What and who gives humans the right to its ecosystem? Ancient and today’s tribal communities believe that their right to utilize resources in the ecosystem on which they depend is encompassed with a huge responsibility to protect and conserve it. In all situations right is a community (such as family, office, institution, association, organization, state or any other group), and therefore there is no such thing as private or individual right. This makes responsibility also beyond the self. The author Nirmal Selvamony provides interesting insights with examples, into rights and responsibilities towards our ecosystem.
“Climate Change and Grassroots Adaptation Process” describes case studies carried out in five distinct ecosystems in India. These studies sought to use communities’ knowledge and skills to identify alternative options for livelihood adaptation in the face of changing weather and socioeconomic conditions, therefore reducing vulnerability to longer-term climate change.
As climate change and world conflicts continue to worsen, more refugees are created every day.

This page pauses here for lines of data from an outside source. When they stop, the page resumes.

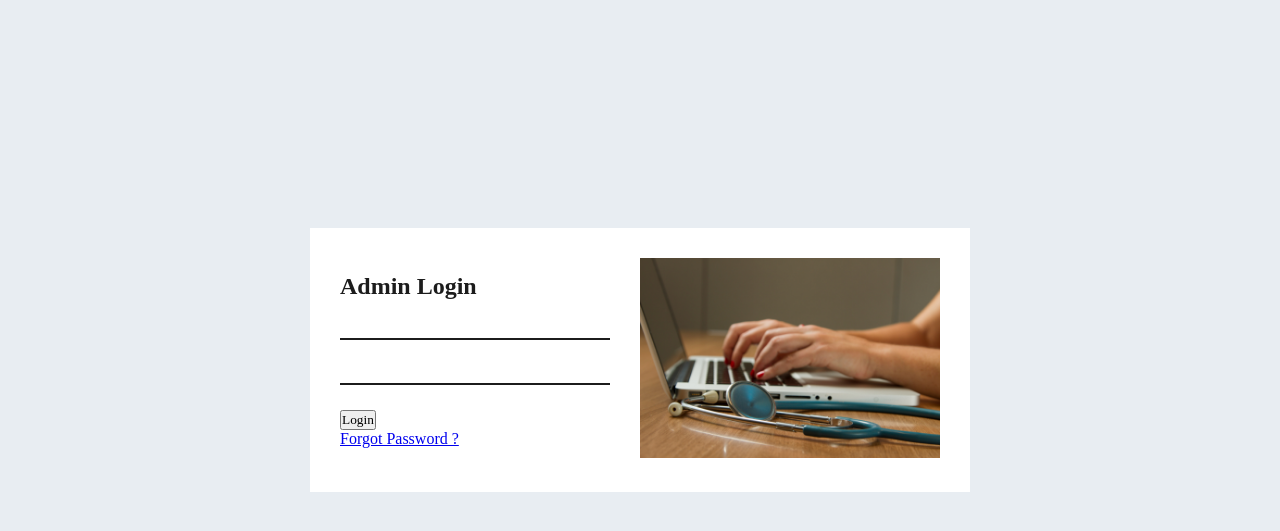
Repository: GauraVPandeyyy/Final-Neuro-dentica
Page: http://localhost/Admin-Panel/login.php
An editor plug-in stored every save of this project. The page is shown before and after a run of saves, followed by the edit.
The browser window is 1280 px wide. The pictures show the whole page.
The page is run by PHP 8.4 with error messages shown; the project is at /var/www/html/.

Above is the page before, as saved 2024-11-10 19:18:56.

After the next 5 saves:
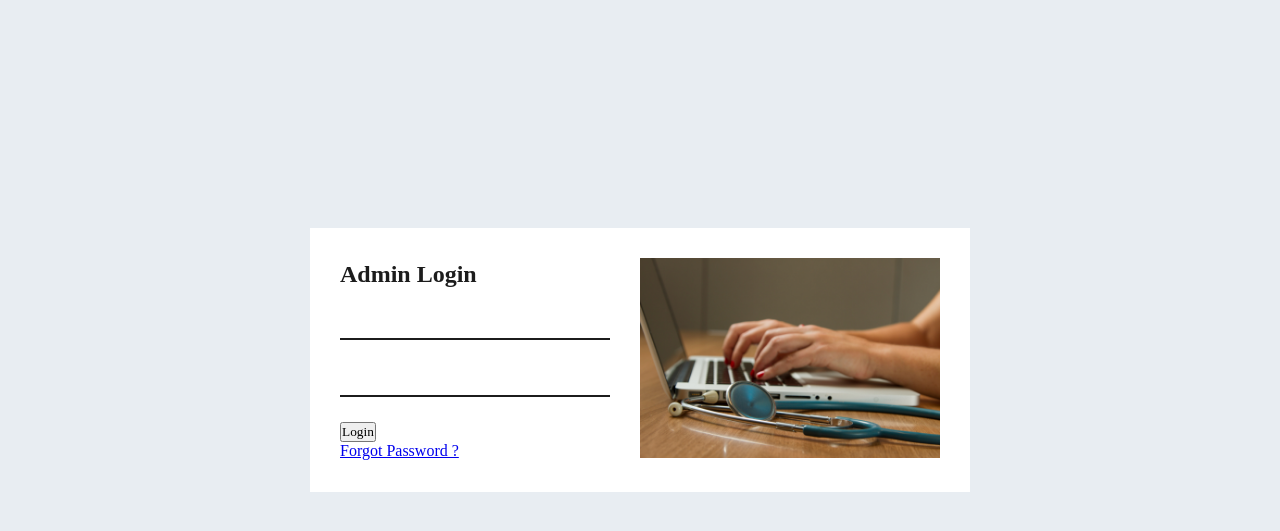
The 5 saves are shown as one change because they came seconds apart.
The last was saved 15 s later.
--- a/Admin-Panel/login.css
+++ b/Admin-Panel/login.css
@@ -39,5 +39,6 @@ div.container div.myForm input{
     width: 100%;
     border-bottom: 2px solid #1c1c1c;
     margin-bottom: 25px;
-
+    padding: 7px 0;
+    font-size: 14px;
 }
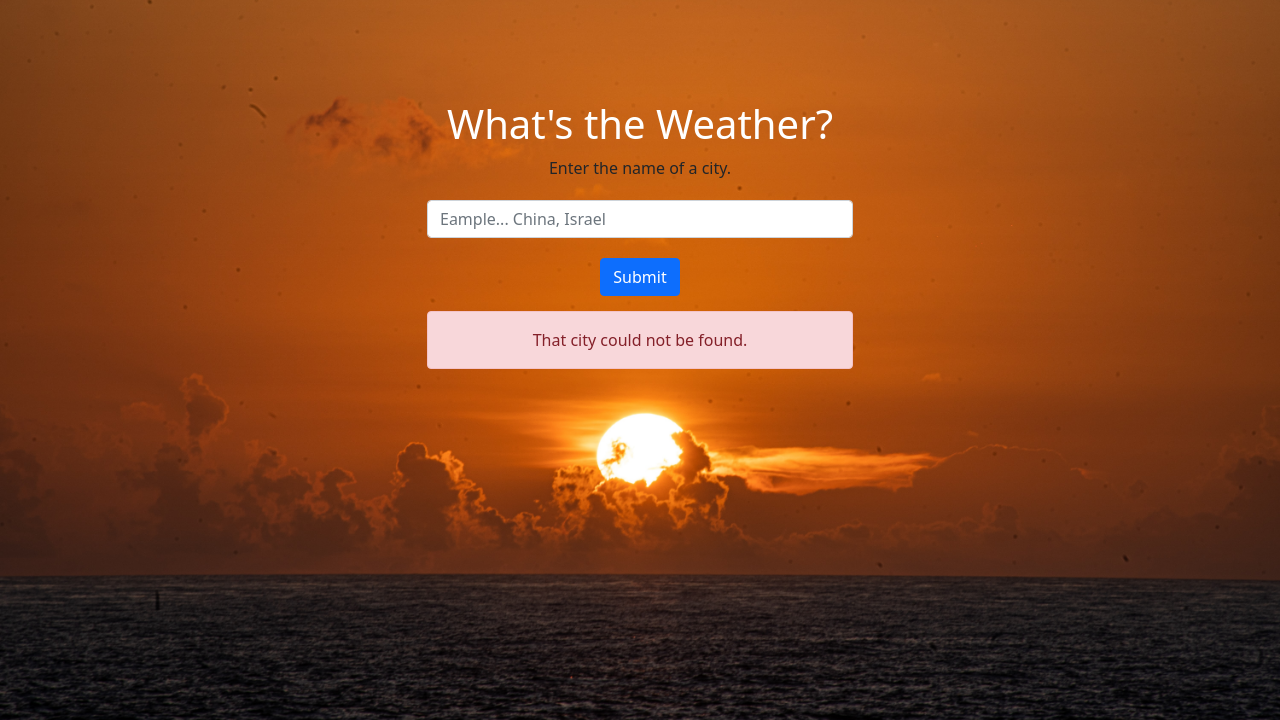
Repository: Ashwin1510/php_projectgh
Page: http://localhost/weather_scrapper.php
The author's editor kept a copy of each file at every save. The page is drawn from the files as they stood at one save, then again after a run of saves.
The browser window is 1280 px wide. The pictures show the whole page.
The page is run by PHP 8.4 with error messages shown; the project is at /var/www/html/.

Above is the page before, as saved 2022-12-16 12:55:31.

### weather_scrapper.php
<?php
    $weather = "";
    $error = "";

    if(array_key_exists('city', $_GET)) {
        $city = str_replace(' ', '', $_GET['city']);
        $file_headers = @get_headers("https://www.weather-forecast.com/locations/" .
                        $city . "/forecasts/latest");

        if($file_headers[0] == "HTTP/1.1 404 Not Found") {
            $error = "That city could not be found.";
        }
        else {
            $forecastPage = file_get_contents("https://www.weather-forecast.com/locations/" .
                $city . "/forecasts/latest");

            $pageArray =
               explode('Weather Today</h2> (1&ndash;3 days)</div><p class="b-forecast__table-description-content"><span class="phrase">',
               $forecastPage);

            if(sizeof($pageArray) > 1) {
                $secondPageArray = explode('</span></p></td>', $pageArray[1]);

                if(sizeof($secondPageArray) > 1) {
                    $weather = $secondPageArray[0];
                }
                else {
                    $error = "The city could not be found.";
                }
            }
            else {
                $error = "That city could not be found.";
            }
        }//end file headers are NOT empty! :)
    }
    else {
        $error = "That city could not be found.";
    }//end of array key exists test
?>


<!DOCTYPE html>
<html lang="en">
<head>
    <meta charset="UTF-8">
    <meta http-equiv="X-UA-Compatible" content="IE=edge">
    <meta name="viewport" content="width=device-width, initial-scale=1.0">
    <title>Weather Scraper</title>

        <link href="https://cdn.jsdelivr.net/npm/bootstrap@5.1.3/dist/css/bootstrap.min.css"
              rel="stylesheet"
              integrity="sha384-1BmE4kWBq78iYhFldvKuhfTAU6auU8tT94WrHftjDbrCEXSU1oBoqyl2QvZ6jIW3"
              crossorigin="anonymous">

               <!-- CSS -->
        <style type="text/css">
            html {
                background: url('bk.jpg') no-repeat center center fixed;
                background-size: cover;
            }

            body {
                background: none;
            }

            .container {
                text-align: center;
                margin-top: 100px;
                width: 450px;
            }

            input {
                margin: 20px 0;
            }

            #weather {
                margin-top: 15px;
            }
            #h{
               color: white;
            }


        </style>
</head>
<body>
<div class="container">

<h1 id="h"> What's the Weather?</h1>
<form>
<fieldset class="form-group">
                    <label for="city">Enter the name of a city.</label>
                    <input type="text"
                           class="form-control"
                           name="city"
                           id="city"
                           placeholder="Eample... China, Israel"
                            value =
                            "<?php
                                if(array_key_exists('city', $_GET)) {
                                    echo $_GET['city'];
                                }
                            ?>">
                </fieldset>
                <button type="submit"  class="btn btn-primary">Submit</button>
</form>


<div id="weather">
<?php
    if($weather)
    {
        echo '<div class="alert alert-success" role="alert">' . $weather . '</div>';
        }
        else if($error)
        {
        echo '<div class="alert alert-danger" role="alert">' . $error . '</div>';
    }
?>


</div>

</div><!-- end of class='container' div -->



<script src="https://code.jquery.com/jquery-3.6.0.min.js"></script>
        <script src="https://cdn.jsdelivr.net/npm/bootstrap@5.1.3/dist/js/bootstrap.bundle.min.js"
                integrity="sha384-ka7Sk0Gln4gmtz2MlQnikT1wXgYsOg+OMhuP+IlRH9sENBO0LRn5q+8nbTov4+1p"
                crossorigin="anonymous"></script>

</body>
</html>

After the next 3 saves:
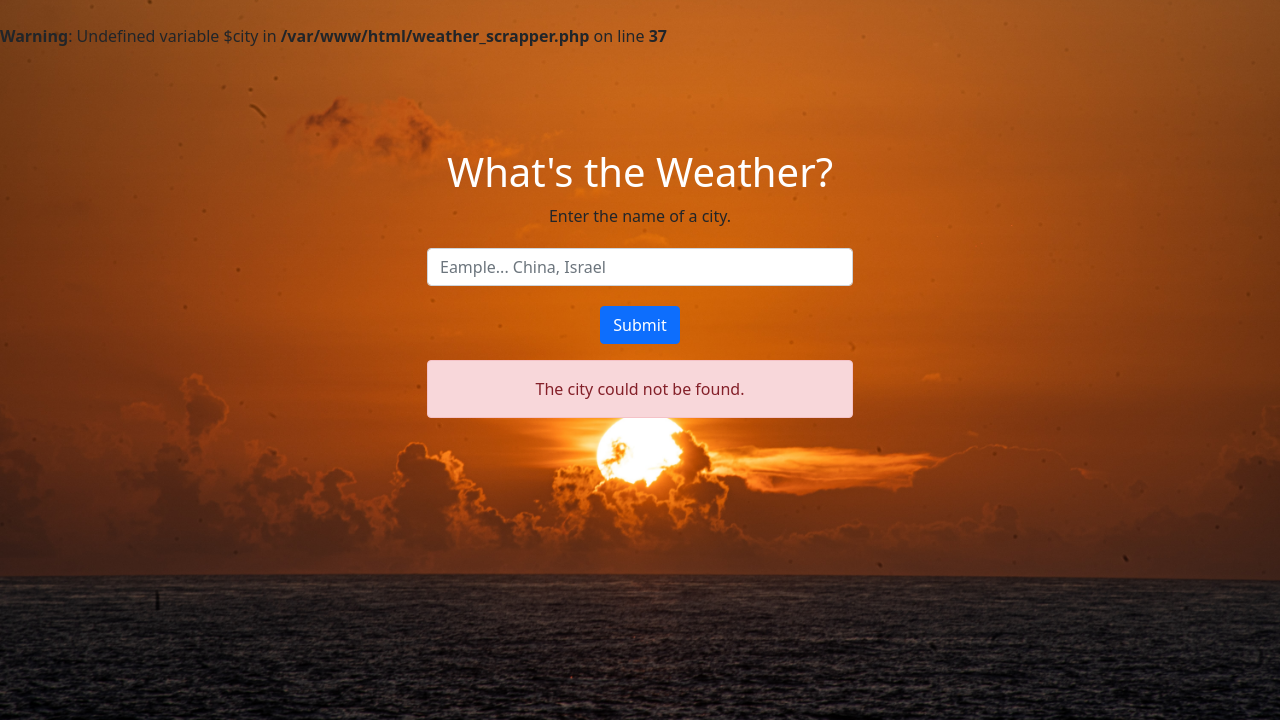
The 3 saves are shown as one change because they came seconds apart.
The last was saved 11 s later.
--- a/weather_scrapper.php
+++ b/weather_scrapper.php
@@ -34,7 +34,7 @@
         }//end file headers are NOT empty! :)
     }
     else {
-        $error = "That city could not be found.";
+        $error = "The $city city could not be found.";
     }//end of array key exists test
 ?>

Abeer Seikaly designed a foldable tent that collects and heats rainwater, converts sunlight into electricity, and has a heating and cooling system for refugees to have a home wherever they are. From Green Building Elements.
Religion, Culture and Ecological Crisis looks at contemporary religious and secular thinkers’ responses to the ecological crisis and their proposals for the way(s) forward.
The Islamic Declaration on Climate Change, endorsed by Islamic scholars from around the world, calls on countries to phase out greenhouse gas emissions and switch to 100% renewable energy. Released during a two-day symposium on Islam and climate change in Istanbul, the Declaration explains why Muslims should be responsible activists for the welfare of the planet and sets out a series of demands to world leaders and the business community.
Nepali farmers find environmentally-friendly cultivation methods increase yields – and also help them adapt to rising temperatures and increasingly erratic rainfall. From Climate News Network.
These writings, drawn from various cultural and religious traditions, are unique, provocative and absorbing. Profoundly compassionate, they explore the responses of some of the most creative and original thinkers of our time as they grapple with the personal, social and ecological challenges around them.
This is the century where humanity will be tested as never before. Will we be able to deal with the massive levels of poverty and injustice that all societies are faced with in lesser or greater degrees? Will we be able to change our lifestyles and evolve sustainable futures where solutions can be found to the climate crisis? Above all, can religions, spiritualities and secular ethics inspire communities to embrace a more holistic vision to live in peace with each other and the planet? The essays in this book are both spiritually fulfilling and pro-active in seeking to deal with these challenges. One cannot read them without being deeply moved by the urgency of the insights they seek to articulate.